You open the candy so slowly and notice the blue, shiny wrapper and the ridges of each wrinkle between your fingers. You notice the crinkling sound it makes as you start to peel back the corners. The aroma of sweet chocolate begins to fill your nostrils and your mouth starts to water ever so slightly. You begin thinking that tomorrow you start your crazy New Years Resolution diet so you better make this count! Refocusing you thoughts to the chocolate, you notice each corner of the creamy, smooth chocolate in your hand as it starts to melt. You become excited! As you bring it to your mouth, the aroma grows stronger and you begin anticipating its sweet taste. You put the chocolate in your mouth and smile as you begin to chew ever so slowly, noticing how your teeth sink into the smooth chunks of chocolate. You never want this sensation to leave your mouth so you sit with it until every last morsel has vanished. The reward is phenomenal and you think to yourself “this is the best piece of chocolate I have ever had.” At this point you do not want another because you are more than satisfied. And it’s a good thing because it was the last one!

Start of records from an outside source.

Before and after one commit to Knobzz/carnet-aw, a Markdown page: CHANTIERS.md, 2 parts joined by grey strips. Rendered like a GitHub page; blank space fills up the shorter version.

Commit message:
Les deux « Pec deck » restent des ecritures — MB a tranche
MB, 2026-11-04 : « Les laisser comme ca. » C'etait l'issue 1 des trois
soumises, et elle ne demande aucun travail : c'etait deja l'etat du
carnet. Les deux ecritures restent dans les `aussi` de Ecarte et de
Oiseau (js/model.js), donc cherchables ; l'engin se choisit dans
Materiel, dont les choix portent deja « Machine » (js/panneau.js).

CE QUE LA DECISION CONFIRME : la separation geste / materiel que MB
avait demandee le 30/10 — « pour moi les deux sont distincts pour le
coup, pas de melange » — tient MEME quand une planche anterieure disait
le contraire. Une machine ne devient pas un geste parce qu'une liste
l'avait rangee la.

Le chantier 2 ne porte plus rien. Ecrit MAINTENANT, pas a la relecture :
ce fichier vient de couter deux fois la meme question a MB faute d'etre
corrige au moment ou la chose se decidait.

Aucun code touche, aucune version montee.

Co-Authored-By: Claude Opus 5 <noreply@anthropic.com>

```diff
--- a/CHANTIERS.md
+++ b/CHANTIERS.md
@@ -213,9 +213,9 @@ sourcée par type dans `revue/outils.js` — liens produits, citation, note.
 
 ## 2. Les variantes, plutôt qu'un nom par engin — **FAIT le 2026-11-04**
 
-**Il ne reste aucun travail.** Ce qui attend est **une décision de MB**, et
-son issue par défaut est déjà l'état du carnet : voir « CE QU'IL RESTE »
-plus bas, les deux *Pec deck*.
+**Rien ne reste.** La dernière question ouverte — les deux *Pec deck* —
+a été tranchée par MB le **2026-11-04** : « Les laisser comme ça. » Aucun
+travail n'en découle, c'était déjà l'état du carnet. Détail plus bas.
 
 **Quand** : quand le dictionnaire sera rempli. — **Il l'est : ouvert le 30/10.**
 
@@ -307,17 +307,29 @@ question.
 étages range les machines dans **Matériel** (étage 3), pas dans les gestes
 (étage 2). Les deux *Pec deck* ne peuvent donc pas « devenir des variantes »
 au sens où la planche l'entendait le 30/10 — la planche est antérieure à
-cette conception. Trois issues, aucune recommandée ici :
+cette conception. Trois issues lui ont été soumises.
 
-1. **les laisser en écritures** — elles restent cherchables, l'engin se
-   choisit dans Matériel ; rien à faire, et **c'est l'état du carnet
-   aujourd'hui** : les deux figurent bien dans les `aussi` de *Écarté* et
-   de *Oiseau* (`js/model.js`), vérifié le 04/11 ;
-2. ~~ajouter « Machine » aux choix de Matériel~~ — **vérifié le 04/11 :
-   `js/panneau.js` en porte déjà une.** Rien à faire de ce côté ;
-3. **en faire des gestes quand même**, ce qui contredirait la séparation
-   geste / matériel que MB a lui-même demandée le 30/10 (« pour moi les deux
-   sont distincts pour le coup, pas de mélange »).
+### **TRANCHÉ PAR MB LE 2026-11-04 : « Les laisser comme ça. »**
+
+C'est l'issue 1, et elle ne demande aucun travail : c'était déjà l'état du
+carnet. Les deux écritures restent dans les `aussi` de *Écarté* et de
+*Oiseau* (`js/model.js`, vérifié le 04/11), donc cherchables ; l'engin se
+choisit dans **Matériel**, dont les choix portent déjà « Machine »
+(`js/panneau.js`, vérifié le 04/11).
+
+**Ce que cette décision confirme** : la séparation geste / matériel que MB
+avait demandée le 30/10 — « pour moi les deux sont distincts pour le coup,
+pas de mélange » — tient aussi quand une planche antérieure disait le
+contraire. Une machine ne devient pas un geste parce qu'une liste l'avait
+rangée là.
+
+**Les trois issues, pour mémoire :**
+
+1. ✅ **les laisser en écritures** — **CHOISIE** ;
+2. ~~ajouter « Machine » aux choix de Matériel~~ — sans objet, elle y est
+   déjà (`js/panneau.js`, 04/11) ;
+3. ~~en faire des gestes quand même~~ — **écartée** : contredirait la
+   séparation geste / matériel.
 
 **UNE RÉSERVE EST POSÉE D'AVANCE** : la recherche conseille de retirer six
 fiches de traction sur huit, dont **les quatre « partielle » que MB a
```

So the next time you sit down to eat anything, especially something you think is sinful, like the fine chocolate your well-meaning boyfriend gave you for Christmas, try out these tips below and notice the difference it makes in your appetite and satisfaction.The slower you make this process and the more detailed in your awareness, the better the exercise!
How to Eat Mindfully:
1) Do not touch whatever it is you are about to eat! Just notice what it looks like and what it smells like from a far.
2) Pick up the item without bringing it to your mouth. Notice what it feels like in your hands or looks like on your fork. Describe it to yourself in great detail. All the way down to the sponginess of the bread and the sesame seeds on top. Notice the different shades of red on the tomato.
3) Now bring the item closer to your mouth and notice the smells. It may have more than one aroma so find every smell!
4) Now take a bite and begin chewing as slowly as you can. Pretend it is a contest of who can chew the longest! Now taste each flavor from the acidity in the tomato to the grease in the burger.
5) In the same bite, (yes I am asking you to still be chewing the same bite!) notice how it feels against your tongue and teeth.
6) Ask yourself what do you hear? You may hear the crunching of the lettuce. Don’t let this bite go until you know everything about it!
7) Repeat with every bite and every sip of your drink until you notice your stomach is full.
It is not always easy to find the time to sit down and eat mindfully. I know I find it hard sometimes. But when I do take the time, it is always worth it!
Photo courtesy of cupprof